Work task: Respond with the count alone after checking every line in the material below for "import".

Data provided:
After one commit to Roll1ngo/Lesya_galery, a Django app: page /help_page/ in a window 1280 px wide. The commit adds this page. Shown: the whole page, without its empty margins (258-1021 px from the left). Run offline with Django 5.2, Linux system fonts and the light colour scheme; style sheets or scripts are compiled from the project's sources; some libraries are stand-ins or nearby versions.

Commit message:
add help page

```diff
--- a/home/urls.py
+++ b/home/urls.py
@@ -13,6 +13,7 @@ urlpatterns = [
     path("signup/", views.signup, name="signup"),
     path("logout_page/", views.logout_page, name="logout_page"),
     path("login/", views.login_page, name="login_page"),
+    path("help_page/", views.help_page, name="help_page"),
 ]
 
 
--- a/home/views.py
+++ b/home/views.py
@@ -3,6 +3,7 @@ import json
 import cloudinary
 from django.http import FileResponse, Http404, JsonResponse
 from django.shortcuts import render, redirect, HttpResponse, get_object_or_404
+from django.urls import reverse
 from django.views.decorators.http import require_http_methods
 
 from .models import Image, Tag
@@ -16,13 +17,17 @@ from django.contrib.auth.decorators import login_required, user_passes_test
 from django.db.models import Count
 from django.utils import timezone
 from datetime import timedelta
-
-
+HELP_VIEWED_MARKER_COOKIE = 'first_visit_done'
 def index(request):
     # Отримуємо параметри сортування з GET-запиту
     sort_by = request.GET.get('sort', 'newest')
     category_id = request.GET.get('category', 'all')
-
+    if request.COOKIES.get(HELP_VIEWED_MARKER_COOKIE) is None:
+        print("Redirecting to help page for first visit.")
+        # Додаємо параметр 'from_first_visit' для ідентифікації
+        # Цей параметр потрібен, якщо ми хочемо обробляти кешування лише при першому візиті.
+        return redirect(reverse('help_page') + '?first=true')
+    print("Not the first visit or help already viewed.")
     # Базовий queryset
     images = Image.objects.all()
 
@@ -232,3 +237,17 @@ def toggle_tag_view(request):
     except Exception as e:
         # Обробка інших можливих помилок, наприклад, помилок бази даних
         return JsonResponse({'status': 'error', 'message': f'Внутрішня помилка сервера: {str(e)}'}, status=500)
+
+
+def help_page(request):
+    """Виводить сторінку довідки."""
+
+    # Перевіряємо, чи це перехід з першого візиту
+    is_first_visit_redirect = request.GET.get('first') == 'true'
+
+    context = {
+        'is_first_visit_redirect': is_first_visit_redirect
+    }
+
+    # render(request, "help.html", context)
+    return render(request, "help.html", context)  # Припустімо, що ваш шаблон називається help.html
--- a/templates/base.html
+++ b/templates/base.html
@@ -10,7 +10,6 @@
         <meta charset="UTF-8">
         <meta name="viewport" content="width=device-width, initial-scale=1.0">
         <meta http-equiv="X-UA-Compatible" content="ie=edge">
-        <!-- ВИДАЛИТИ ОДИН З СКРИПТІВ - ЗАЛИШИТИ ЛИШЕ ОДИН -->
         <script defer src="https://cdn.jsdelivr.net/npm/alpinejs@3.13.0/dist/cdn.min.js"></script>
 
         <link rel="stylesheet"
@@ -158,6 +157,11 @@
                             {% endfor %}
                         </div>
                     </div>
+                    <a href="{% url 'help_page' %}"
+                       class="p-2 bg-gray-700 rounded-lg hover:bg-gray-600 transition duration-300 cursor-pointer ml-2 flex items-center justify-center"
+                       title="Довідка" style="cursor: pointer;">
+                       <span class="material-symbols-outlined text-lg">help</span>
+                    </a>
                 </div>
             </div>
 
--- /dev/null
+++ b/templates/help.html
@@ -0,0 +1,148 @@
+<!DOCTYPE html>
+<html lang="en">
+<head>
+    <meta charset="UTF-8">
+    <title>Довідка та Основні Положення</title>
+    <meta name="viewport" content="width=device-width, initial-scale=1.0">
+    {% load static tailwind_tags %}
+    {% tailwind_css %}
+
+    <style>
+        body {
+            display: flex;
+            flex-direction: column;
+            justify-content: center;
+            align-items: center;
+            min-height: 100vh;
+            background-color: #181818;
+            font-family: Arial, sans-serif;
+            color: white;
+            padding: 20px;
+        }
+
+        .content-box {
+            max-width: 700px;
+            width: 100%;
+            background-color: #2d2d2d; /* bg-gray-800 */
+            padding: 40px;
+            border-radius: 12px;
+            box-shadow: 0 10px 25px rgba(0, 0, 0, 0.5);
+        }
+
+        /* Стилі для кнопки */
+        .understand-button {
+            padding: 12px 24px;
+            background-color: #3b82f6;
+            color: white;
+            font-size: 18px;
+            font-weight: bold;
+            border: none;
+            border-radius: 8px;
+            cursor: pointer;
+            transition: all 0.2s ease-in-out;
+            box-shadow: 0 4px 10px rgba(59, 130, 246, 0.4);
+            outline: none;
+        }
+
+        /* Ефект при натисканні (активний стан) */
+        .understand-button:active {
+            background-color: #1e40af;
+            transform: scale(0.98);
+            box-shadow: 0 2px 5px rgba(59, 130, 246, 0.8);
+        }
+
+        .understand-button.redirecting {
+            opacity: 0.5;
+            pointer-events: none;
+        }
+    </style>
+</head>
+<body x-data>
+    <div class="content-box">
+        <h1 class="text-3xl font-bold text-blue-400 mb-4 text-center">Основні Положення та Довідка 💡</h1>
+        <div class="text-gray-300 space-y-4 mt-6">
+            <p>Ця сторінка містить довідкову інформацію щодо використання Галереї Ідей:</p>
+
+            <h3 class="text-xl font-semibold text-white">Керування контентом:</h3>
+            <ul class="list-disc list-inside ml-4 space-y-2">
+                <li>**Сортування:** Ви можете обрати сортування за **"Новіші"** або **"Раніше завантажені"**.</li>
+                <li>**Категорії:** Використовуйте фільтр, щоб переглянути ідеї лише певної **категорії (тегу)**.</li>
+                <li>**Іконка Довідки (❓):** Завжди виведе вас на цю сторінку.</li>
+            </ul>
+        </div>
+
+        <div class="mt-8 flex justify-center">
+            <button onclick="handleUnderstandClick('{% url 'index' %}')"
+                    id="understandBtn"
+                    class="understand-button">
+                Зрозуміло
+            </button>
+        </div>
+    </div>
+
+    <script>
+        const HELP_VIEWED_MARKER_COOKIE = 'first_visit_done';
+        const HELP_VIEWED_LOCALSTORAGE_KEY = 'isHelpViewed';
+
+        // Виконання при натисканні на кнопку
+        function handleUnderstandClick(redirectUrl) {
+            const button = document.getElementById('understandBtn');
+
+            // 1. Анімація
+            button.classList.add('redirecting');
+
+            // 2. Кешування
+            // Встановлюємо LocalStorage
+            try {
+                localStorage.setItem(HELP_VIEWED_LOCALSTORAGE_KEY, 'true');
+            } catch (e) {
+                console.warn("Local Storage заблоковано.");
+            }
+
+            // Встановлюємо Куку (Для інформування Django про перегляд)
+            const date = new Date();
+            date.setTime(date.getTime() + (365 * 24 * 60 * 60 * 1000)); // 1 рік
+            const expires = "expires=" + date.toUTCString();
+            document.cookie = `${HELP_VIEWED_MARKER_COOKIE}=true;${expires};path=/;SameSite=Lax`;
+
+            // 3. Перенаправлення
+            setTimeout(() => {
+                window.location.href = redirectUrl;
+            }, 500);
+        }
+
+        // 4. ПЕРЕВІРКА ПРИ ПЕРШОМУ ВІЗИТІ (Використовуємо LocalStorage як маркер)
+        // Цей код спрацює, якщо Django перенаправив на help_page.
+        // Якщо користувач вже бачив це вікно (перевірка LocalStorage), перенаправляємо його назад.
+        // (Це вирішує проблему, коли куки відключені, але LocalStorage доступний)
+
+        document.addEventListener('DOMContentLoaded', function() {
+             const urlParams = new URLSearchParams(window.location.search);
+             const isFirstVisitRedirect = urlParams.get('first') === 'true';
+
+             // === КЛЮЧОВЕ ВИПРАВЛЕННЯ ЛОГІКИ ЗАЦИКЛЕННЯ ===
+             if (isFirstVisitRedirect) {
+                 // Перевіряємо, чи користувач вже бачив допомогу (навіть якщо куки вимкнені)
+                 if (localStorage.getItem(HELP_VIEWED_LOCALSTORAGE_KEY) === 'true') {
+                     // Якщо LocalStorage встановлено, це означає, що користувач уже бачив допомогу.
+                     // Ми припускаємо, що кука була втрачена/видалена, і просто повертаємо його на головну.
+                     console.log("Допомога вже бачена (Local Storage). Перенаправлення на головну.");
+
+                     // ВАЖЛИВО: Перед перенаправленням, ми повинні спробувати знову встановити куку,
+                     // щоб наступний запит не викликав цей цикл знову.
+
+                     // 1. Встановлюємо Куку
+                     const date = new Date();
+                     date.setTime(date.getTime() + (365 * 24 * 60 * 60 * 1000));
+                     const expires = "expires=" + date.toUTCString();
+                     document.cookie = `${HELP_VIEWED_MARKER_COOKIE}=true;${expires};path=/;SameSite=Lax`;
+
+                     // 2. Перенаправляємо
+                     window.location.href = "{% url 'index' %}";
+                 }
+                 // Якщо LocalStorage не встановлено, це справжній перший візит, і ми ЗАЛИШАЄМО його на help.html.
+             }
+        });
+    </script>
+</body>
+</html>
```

Solution for this task: 11